The full set of lines below has to be duplicated exactly, with no picture kept.

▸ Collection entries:
####

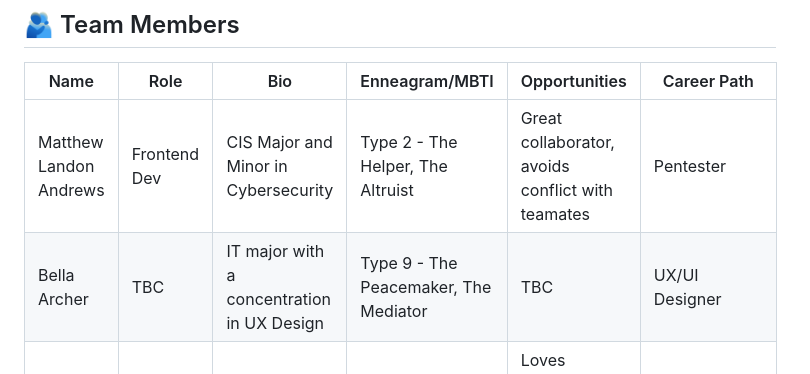
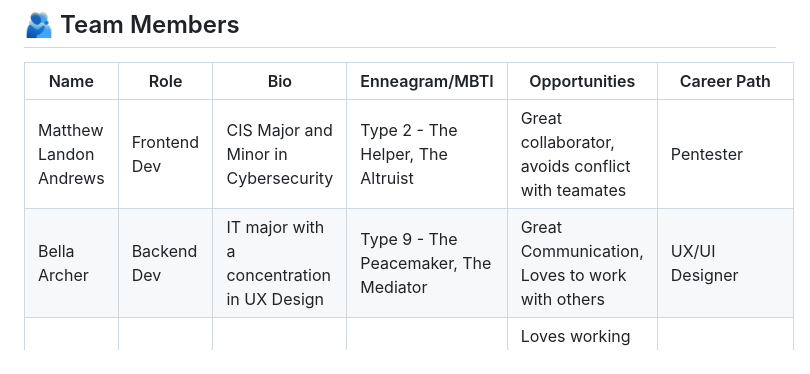
Before and after one commit to mandrews3/Foodies, a Markdown page: README.md, the part around the change. Rendered like a GitHub page.

Commit message:
Update Bella Archer's role from TBC to Backend Dev

```diff
--- a/README.md
+++ b/README.md
@@ -4,7 +4,7 @@
 | Name | Role | Bio | Enneagram/MBTI | Opportunities | Career Path |
 |------|------|-----|----------------|---------------|-------------|
 | Matthew Landon Andrews | Frontend Dev | CIS Major and Minor in Cybersecurity | Type 2 - The Helper, The Altruist | Great collaborator, avoids conflict with teamates | Pentester |
-| Bella Archer | TBC | IT major with a concentration in UX Design | Type 9 - The Peacemaker, The Mediator | TBC | UX/UI Designer |
+| Bella Archer | Backend Dev | IT major with a concentration in UX Design | Type 9 - The Peacemaker, The Mediator | Great Communication, Loves to work with others | UX/UI Designer |
 | Joshua Bradley | UX Designer | IT major, concentration in HCI/UX | Type 2 - The Helper, The Altruist | Loves working in teams, willing to compromise when conflict arises | UX/Interaction Designer |
 
 
```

####

▸ ANSWER TO THIS TASK:
Before and after one commit to mandrews3/Foodies, a Markdown page: README.md, the part around the change. Rendered like a GitHub page.

Commit message:
Update Bella Archer's role from TBC to Backend Dev

```diff
--- a/README.md
+++ b/README.md
@@ -4,7 +4,7 @@
 | Name | Role | Bio | Enneagram/MBTI | Opportunities | Career Path |
 |------|------|-----|----------------|---------------|-------------|
 | Matthew Landon Andrews | Frontend Dev | CIS Major and Minor in Cybersecurity | Type 2 - The Helper, The Altruist | Great collaborator, avoids conflict with teamates | Pentester |
-| Bella Archer | TBC | IT major with a concentration in UX Design | Type 9 - The Peacemaker, The Mediator | TBC | UX/UI Designer |
+| Bella Archer | Backend Dev | IT major with a concentration in UX Design | Type 9 - The Peacemaker, The Mediator | Great Communication, Loves to work with others | UX/UI Designer |
 | Joshua Bradley | UX Designer | IT major, concentration in HCI/UX | Type 2 - The Helper, The Altruist | Loves working in teams, willing to compromise when conflict arises | UX/Interaction Designer |
 
 
```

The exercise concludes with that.